John Pallister has been down there. More than once. He gets dropped off by helicopter so he can explore the dome up close, touch it.
"It's a rather dramatic terrain," said Pallister, also with the USGS. He's chipped away at the steep sides of the dome -- vertical as a spine in some spots -- which he says probably inches up a tiny bit with each new minor earthquake. Scientists have never watched such a natural construction project unfold and in such detail.
Below the surface
On Nov. 4, Pallister and colleagues used special tools to grab hot rocks from the dome. The magma has a pasty quality, he said. When it reaches the surface, it is cooler than the magma that poured out in 1980. That suggests there's a deep well of magma 4 to 7 miles (7-12 kilometers) down that has been rising and cooling since 1980. The geologists now think there's a secondary pool that is trapped about 1 to 2 miles (2-3 kilometers) below the crater, and that pool is now responsible for the dome building.
Scientists don't know what the mountain has in store. Studies of other domes suggest the current activity could last another couple months or many years, said USGS researcher Cynthia Gardner.
"We don't know exactly where this could go," Gardner said.
An eruption like 1980 is not expected. But if the dome continues to rise, it could eventually collapse, causing magma and ice to mix and releasing a large ash cloud up to 40,000 feet (12 kilometers), an event that would affect airline travel in the region and possibly populated areas downwind.
"Collapses can happen without warning," Gardner said.
- Confusion over Naming the Dome
- Largest Quake in Weeks Jostles St. Helens
- How Volcanoes Work
Live Science newsletter
Stay up to date on the latest science news by signing up for our Essentials newsletter.

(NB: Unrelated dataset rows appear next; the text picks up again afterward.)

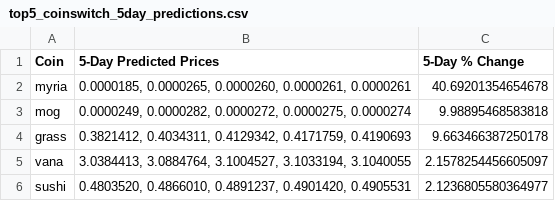
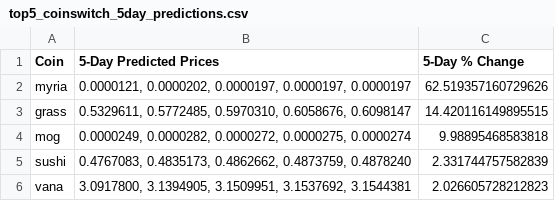
Before and after one commit to tamonashroy/price-prediction-app, a CSV file: top5_coinswitch_5day_predictions.csv, drawn as a sheet.

```diff
--- a/top5_coinswitch_5day_predictions.csv
+++ b/top5_coinswitch_5day_predictions.csv
@@ -1,6 +1,6 @@
 Coin,5-Day Predicted Prices,5-Day % Change
-myria,"0.0000185, 0.0000265, 0.0000260, 0.0000261, 0.0000261",40.69201354654678
+myria,"0.0000121, 0.0000202, 0.0000197, 0.0000197, 0.0000197",62.519357160729626
+grass,"0.5329611, 0.5772485, 0.5970310, 0.6058676, 0.6098147",14.420116149895515
 mog,"0.0000249, 0.0000282, 0.0000272, 0.0000275, 0.0000274",9.98895468583818
-grass,"0.3821412, 0.4034311, 0.4129342, 0.4171759, 0.4190693",9.663466387250178
-vana,"3.0384413, 3.0884764, 3.1004527, 3.1033194, 3.1040055",2.1578254456605097
-sushi,"0.4803520, 0.4866010, 0.4891237, 0.4901420, 0.4905531",2.1236805580364977
+sushi,"0.4767083, 0.4835173, 0.4862662, 0.4873759, 0.4878240",2.331744757582839
+vana,"3.0917800, 3.1394905, 3.1509951, 3.1537692, 3.1544381",2.026605728212823
```
Also changed, not shown: batch_5day_predictions.csv, batch_last5_actual_vs_predicted.csv, 2 other files.
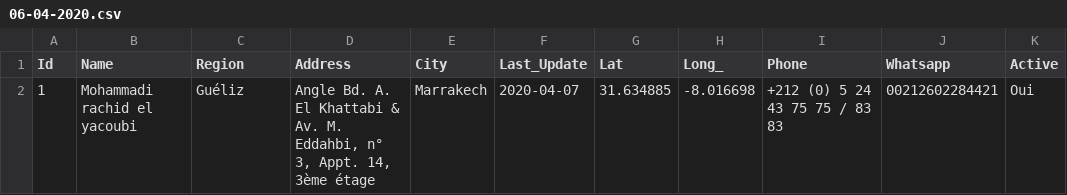
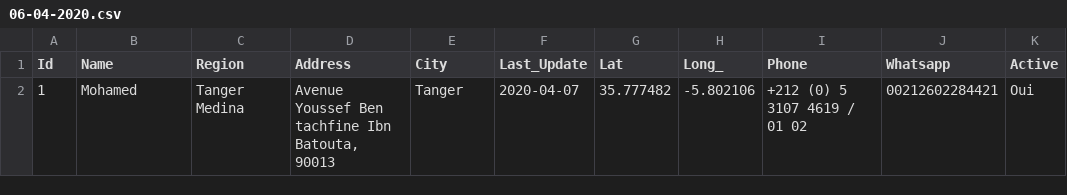
Before and after one commit to intCount/ComptableAgreesMaroc, a CSV file: 06-04-2020.csv, drawn as a sheet.

Commit message:
Standard Coordonate

```diff
--- a/06-04-2020.csv
+++ b/06-04-2020.csv
@@ -1,2 +1,2 @@
 Id,Name,Region,Address,City,Last_Update,Lat,Long_,Phone,Whatsapp,Active
-1,Mohammadi rachid el yacoubi,Guéliz,"Angle Bd. A. El Khattabi & Av. M. Eddahbi, n° 3, Appt. 14, 3ème étage",Marrakech,2020-04-07,31.634885,-8.016698,"+212 (0) 5 24 43 75 75 / 83 83",00212602284421,Oui
+1,Mohamed,Tanger Medina,"Avenue Youssef Ben tachfine Ibn Batouta, 90013",Tanger,2020-04-07,35.777482,-5.802106,"+212 (0) 5 3107 4619 / 01 02",00212602284421,Oui
```
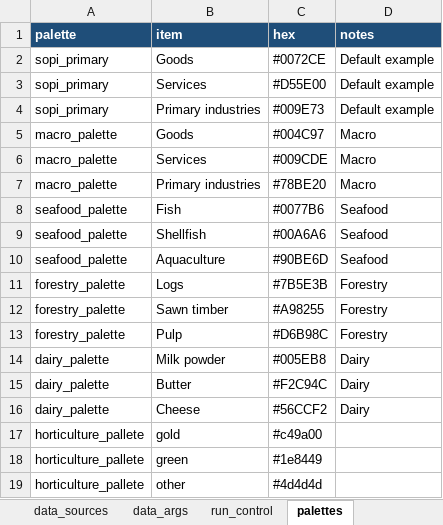
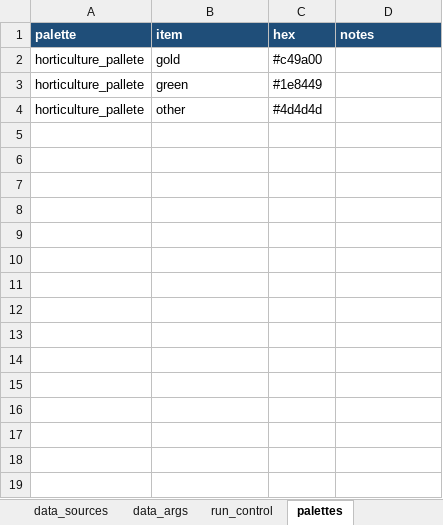
Before and after one commit to fededur/autosopi, an Excel workbook: config/chart_config.xlsx, sheet palettes, drawn as a sheet; values as stored, in another font and other column widths than the file's, no borders; the diff names each change by its address in the sheet, - before the commit and + after, or states it on an @@ line.

```diff
--- a/config/chart_config.xlsx (sheet palettes)
+++ b/config/chart_config.xlsx (sheet palettes)
-row 2: sopi_primary | Goods | #0072CE | Default example
-row 3: sopi_primary | Services | #D55E00 | Default example
-row 4: sopi_primary | Primary industries | #009E73 | Default example
-row 5: macro_palette | Goods | #004C97 | Macro
-row 6: macro_palette | Services | #009CDE | Macro
-row 7: macro_palette | Primary industries | #78BE20 | Macro
-row 8: seafood_palette | Fish | #0077B6 | Seafood
-row 9: seafood_palette | Shellfish | #00A6A6 | Seafood
-row 10: seafood_palette | Aquaculture | #90BE6D | Seafood
-row 11: forestry_palette | Logs | #7B5E3B | Forestry
-row 12: forestry_palette | Sawn timber | #A98255 | Forestry
-row 13: forestry_palette | Pulp | #D6B98C | Forestry
-row 14: dairy_palette | Milk powder | #005EB8 | Dairy
-row 15: dairy_palette | Butter | #F2C94C | Dairy
-row 16: dairy_palette | Cheese | #56CCF2 | Dairy
```
Also changed, not shown: sheet plot_args, sheet plots, sheet data_sources, sheet data_args, sheet settings_sector, sheet release_settings, config/templates/config_builder_2026.xlsm, config/templates/config_builder_template.xlsx, 37 other files.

Robert is an independent health and science journalist and writer based in Phoenix, Arizona. He is a former editor-in-chief of Live Science with over 20 years of experience as a reporter and editor. He has worked on websites such as Space.com and Tom's Guide, and is a contributor on Medium, covering how we age and how to optimize the mind and body through time. He has a journalism degree from Humboldt State University in California.